BEGIN

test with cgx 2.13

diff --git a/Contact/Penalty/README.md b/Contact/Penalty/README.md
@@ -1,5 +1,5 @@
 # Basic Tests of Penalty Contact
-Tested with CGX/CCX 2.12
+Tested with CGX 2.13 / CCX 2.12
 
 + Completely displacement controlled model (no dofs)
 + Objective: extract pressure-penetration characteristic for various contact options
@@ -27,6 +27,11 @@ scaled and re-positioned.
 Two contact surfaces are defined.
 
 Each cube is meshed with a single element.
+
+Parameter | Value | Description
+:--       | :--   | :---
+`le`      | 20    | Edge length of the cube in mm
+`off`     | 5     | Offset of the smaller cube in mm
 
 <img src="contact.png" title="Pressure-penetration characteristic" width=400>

END
BEGIN

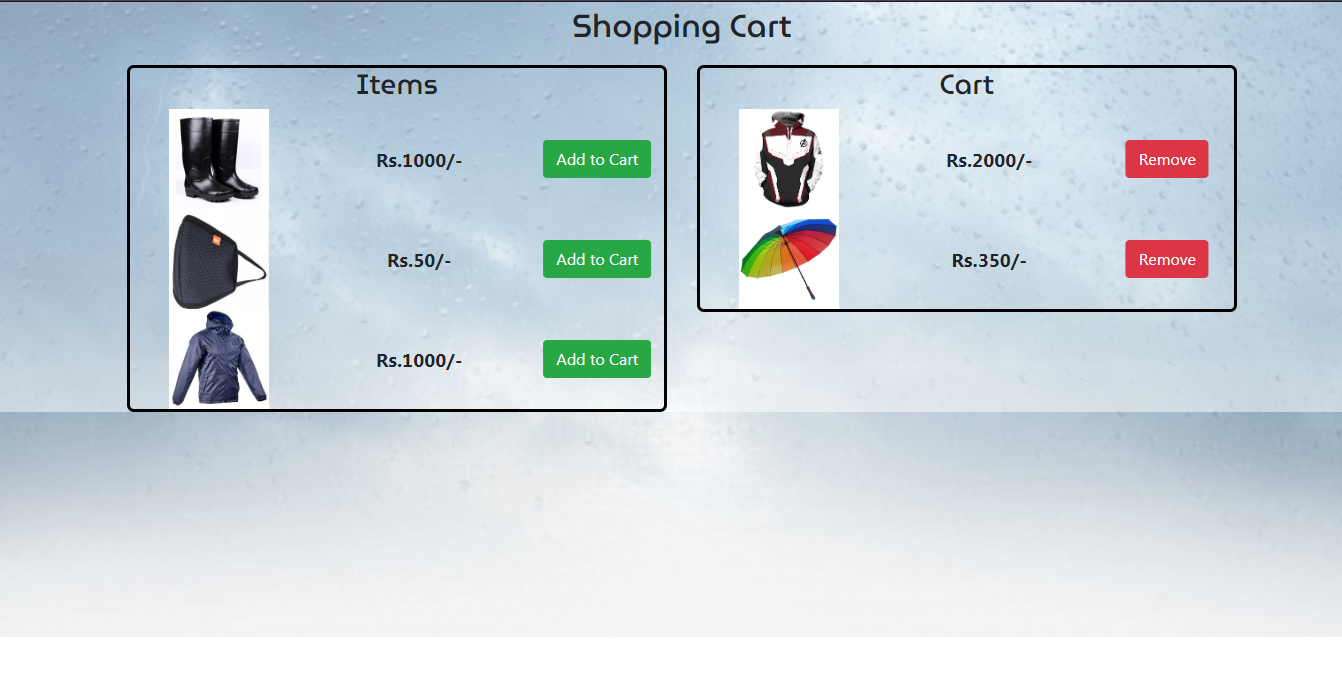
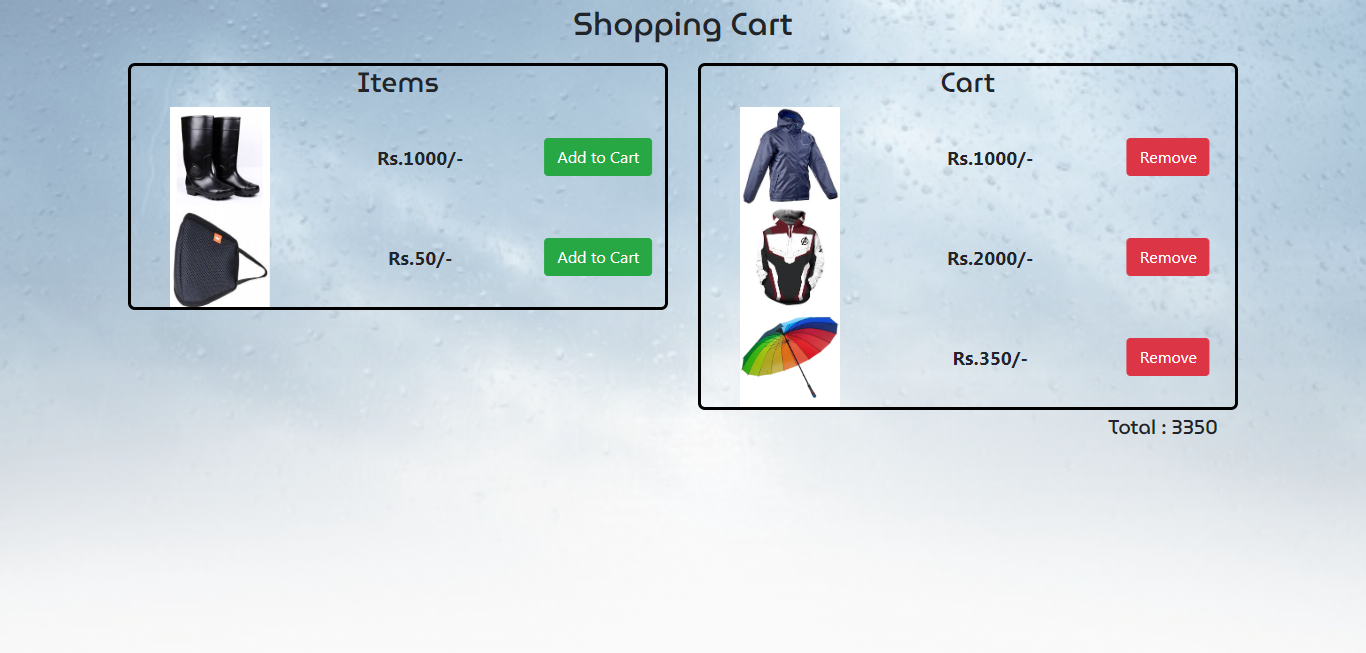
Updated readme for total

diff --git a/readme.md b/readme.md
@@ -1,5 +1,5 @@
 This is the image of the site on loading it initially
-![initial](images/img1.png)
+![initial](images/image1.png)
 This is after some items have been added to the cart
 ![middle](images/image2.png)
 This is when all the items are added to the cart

END
BEGIN

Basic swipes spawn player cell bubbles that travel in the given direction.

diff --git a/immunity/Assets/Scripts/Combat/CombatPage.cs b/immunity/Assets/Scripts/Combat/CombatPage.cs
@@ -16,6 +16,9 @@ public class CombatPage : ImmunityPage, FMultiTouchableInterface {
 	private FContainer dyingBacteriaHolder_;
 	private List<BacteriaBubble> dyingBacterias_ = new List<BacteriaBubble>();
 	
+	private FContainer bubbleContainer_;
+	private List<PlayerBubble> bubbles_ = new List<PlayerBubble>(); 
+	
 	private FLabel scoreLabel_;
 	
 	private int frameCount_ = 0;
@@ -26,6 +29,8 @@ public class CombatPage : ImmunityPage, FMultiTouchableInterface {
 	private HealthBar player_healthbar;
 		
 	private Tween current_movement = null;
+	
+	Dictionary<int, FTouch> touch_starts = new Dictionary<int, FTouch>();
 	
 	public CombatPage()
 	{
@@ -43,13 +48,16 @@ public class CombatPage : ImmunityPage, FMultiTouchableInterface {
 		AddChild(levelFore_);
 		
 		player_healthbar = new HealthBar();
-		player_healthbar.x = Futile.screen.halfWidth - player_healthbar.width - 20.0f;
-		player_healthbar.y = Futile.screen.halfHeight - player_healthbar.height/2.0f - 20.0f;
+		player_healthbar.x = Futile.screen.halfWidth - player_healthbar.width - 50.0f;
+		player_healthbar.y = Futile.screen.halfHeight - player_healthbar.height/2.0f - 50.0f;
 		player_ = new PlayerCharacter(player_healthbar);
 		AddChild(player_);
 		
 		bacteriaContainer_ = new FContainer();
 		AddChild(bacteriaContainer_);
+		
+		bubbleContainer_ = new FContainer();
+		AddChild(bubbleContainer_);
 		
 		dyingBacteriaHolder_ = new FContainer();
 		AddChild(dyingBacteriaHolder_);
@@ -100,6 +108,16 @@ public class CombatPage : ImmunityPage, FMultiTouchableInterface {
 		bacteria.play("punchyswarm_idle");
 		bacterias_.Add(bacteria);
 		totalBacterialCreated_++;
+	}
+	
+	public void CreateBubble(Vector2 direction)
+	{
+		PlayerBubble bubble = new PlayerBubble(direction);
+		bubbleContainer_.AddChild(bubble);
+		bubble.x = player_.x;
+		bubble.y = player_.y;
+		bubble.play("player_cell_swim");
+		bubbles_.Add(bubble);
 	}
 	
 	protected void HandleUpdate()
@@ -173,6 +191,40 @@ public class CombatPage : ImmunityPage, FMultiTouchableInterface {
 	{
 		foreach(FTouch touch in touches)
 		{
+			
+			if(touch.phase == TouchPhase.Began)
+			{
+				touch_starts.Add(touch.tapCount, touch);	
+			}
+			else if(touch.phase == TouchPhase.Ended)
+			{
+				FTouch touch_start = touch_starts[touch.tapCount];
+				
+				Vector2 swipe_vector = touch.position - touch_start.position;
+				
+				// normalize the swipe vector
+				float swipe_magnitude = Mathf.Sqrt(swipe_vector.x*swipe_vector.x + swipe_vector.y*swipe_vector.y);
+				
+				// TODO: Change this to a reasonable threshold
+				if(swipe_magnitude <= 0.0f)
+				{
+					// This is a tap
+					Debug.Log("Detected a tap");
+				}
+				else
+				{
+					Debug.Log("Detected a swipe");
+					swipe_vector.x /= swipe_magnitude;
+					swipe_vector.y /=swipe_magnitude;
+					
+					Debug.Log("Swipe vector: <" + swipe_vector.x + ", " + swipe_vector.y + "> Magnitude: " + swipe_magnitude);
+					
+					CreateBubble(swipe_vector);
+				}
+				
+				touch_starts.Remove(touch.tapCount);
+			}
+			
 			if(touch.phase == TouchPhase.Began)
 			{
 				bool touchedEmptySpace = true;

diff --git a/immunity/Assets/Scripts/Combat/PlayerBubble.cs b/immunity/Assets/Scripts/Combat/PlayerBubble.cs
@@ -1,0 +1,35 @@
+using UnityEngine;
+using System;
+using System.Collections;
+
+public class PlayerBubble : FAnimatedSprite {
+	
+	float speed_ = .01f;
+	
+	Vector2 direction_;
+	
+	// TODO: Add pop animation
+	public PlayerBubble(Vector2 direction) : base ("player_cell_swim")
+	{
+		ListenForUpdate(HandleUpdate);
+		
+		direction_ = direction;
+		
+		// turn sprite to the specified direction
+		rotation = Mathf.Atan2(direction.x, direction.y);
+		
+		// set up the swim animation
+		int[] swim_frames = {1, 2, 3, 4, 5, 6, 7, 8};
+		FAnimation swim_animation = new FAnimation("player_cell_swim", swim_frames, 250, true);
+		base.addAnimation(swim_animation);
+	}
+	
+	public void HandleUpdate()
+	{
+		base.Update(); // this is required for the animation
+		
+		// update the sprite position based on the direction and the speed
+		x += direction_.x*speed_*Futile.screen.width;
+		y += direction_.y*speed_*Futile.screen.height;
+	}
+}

END

* _Instructions for the task_:
Copy each line of the data that contains the word "Debug", leaving the other lines out.

* _Output of the task_:
+					Debug.Log("Detected a tap");
+					Debug.Log("Detected a swipe");
+					Debug.Log("Swipe vector: <" + swipe_vector.x + ", " + swipe_vector.y + "> Magnitude: " + swipe_magnitude);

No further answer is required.